- **WHAT IS BEING ASKED**
For each line of the data below that contains "dashboard", return that line.

★ ★ ★ ★ ★

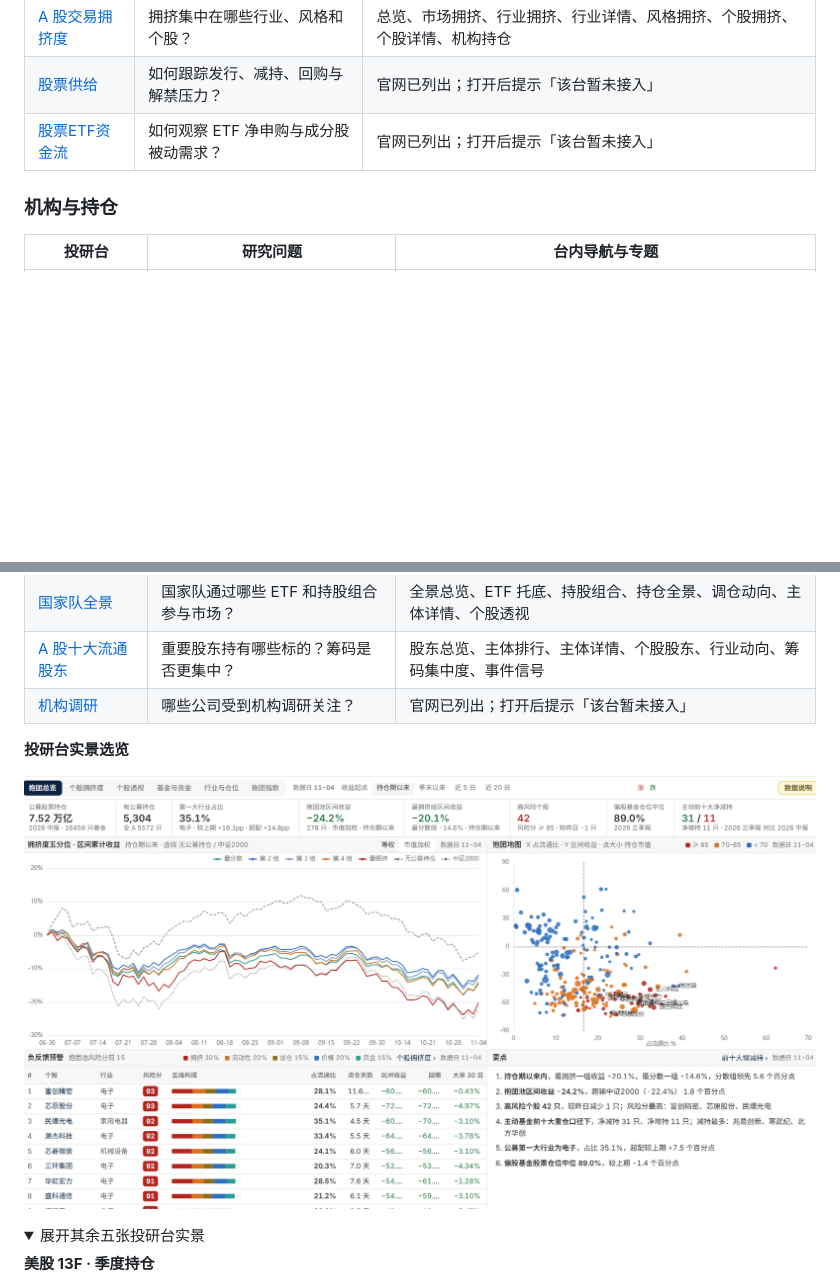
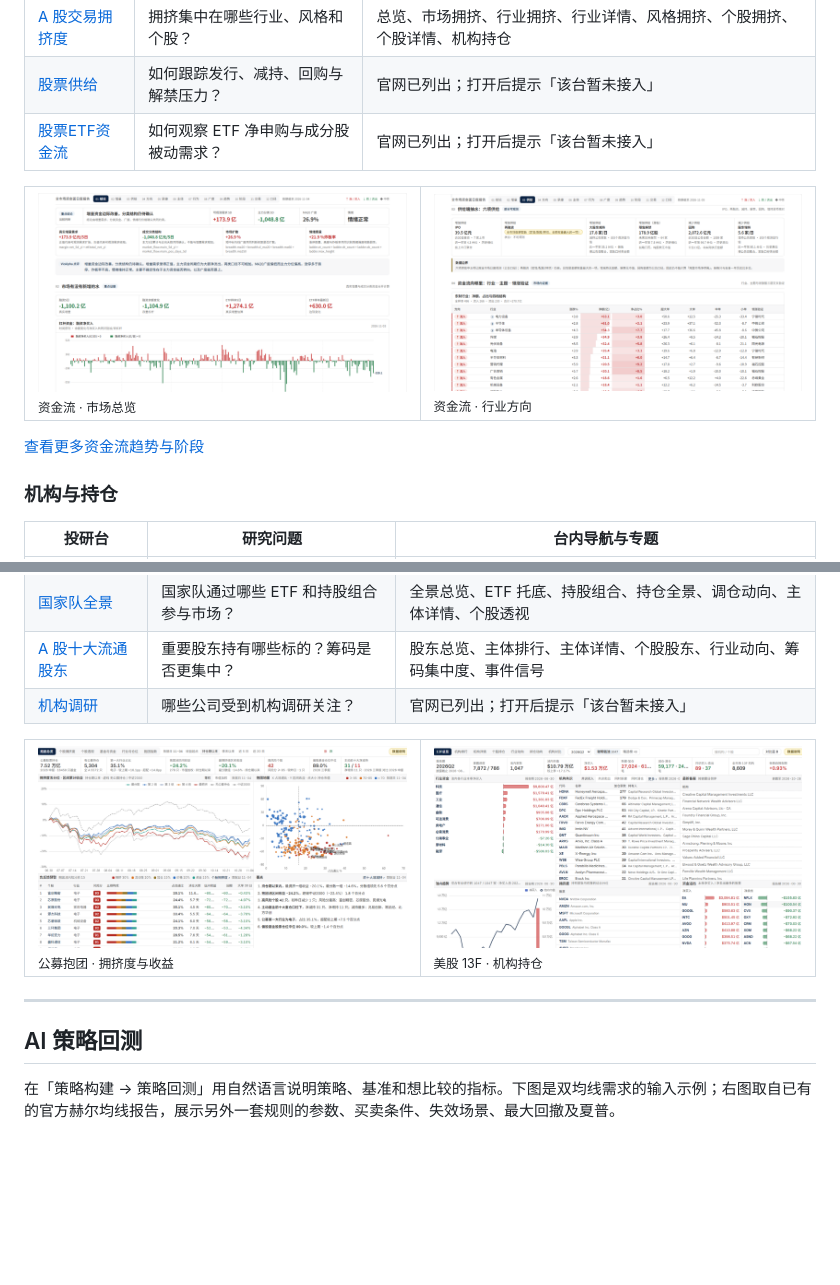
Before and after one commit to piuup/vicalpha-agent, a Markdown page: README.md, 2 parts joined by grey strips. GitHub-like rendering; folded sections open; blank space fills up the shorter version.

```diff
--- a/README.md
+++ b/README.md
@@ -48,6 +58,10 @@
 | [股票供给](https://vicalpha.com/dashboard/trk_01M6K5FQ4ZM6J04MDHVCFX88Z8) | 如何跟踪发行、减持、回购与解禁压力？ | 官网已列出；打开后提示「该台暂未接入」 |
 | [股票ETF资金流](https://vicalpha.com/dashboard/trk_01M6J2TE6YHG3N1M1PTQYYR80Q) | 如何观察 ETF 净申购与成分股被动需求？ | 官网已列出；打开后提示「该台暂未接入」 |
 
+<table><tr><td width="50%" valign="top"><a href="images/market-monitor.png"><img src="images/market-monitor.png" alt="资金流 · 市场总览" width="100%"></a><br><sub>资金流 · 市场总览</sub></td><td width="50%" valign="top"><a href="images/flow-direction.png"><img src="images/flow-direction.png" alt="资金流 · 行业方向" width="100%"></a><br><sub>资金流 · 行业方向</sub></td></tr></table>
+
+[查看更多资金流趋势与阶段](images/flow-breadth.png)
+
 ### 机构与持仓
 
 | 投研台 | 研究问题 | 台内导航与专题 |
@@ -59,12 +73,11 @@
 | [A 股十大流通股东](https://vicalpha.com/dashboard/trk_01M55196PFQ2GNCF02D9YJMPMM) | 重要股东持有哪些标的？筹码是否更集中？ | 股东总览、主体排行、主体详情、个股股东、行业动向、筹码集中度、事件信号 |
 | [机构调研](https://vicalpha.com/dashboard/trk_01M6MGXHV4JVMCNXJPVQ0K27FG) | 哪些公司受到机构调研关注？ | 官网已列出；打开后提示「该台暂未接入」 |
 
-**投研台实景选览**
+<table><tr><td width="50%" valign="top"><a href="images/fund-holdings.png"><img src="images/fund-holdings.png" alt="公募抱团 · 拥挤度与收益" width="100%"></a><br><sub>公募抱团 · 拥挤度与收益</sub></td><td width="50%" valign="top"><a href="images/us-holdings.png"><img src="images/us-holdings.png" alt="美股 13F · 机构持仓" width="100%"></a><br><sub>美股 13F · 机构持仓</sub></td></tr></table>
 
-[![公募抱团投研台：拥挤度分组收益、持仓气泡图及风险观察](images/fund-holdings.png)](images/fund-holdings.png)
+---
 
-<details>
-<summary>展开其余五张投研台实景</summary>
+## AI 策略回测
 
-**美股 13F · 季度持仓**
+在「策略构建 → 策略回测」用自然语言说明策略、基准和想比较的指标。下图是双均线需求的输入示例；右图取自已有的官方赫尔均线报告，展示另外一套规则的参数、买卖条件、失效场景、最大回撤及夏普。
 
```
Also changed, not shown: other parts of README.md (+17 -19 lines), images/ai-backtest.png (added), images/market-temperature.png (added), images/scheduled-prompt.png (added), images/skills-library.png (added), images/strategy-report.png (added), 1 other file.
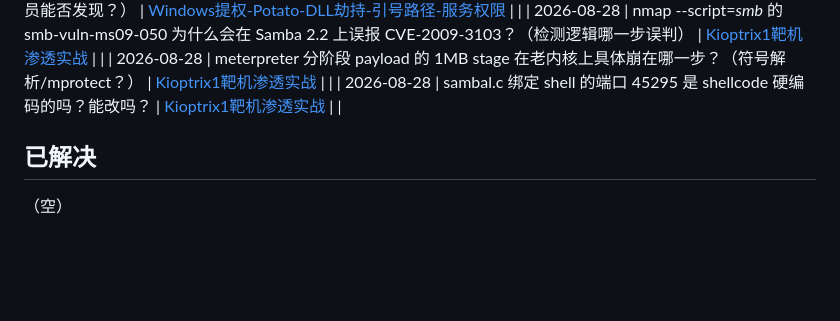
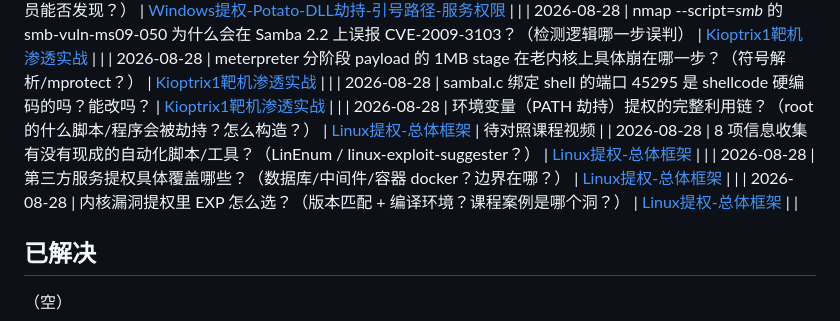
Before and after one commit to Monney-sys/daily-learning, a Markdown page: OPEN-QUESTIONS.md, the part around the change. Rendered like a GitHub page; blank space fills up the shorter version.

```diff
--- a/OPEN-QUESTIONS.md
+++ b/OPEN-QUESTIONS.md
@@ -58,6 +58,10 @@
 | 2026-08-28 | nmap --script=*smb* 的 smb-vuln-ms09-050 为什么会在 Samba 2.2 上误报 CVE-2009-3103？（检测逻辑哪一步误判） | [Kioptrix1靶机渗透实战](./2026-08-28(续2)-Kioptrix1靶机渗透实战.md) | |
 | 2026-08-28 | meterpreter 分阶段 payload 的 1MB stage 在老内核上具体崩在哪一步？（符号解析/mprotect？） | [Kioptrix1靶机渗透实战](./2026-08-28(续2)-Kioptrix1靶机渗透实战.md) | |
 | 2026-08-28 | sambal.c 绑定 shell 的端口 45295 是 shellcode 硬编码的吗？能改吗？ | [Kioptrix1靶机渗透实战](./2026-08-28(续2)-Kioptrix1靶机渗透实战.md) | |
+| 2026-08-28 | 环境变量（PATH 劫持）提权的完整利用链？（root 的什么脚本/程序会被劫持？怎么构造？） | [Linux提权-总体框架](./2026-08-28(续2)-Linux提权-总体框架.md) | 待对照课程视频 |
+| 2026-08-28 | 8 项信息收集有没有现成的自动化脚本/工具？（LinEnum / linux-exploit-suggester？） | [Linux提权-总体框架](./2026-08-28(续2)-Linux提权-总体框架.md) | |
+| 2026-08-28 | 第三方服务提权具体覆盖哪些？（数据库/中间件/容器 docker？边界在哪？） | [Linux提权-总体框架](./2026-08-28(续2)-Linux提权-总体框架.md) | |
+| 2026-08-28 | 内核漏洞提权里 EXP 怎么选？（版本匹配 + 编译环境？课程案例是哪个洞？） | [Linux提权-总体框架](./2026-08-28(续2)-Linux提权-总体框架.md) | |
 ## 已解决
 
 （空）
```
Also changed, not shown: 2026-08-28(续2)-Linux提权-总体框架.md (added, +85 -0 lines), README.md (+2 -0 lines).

★ ★ ★ ★ ★

- **EXPECTED ANSWER**
 | [股票供给](https://vicalpha.com/dashboard/trk_01M6K5FQ4ZM6J04MDHVCFX88Z8) | 如何跟踪发行、减持、回购与解禁压力？ | 官网已列出；打开后提示「该台暂未接入」 |
 | [股票ETF资金流](https://vicalpha.com/dashboard/trk_01M6J2TE6YHG3N1M1PTQYYR80Q) | 如何观察 ETF 净申购与成分股被动需求？ | 官网已列出；打开后提示「该台暂未接入」 |
 | [A 股十大流通股东](https://vicalpha.com/dashboard/trk_01M55196PFQ2GNCF02D9YJMPMM) | 重要股东持有哪些标的？筹码是否更集中？ | 股东总览、主体排行、主体详情、个股股东、行业动向、筹码集中度、事件信号 |
 | [机构调研](https://vicalpha.com/dashboard/trk_01M6MGXHV4JVMCNXJPVQ0K27FG) | 哪些公司受到机构调研关注？ | 官网已列出；打开后提示「该台暂未接入」 |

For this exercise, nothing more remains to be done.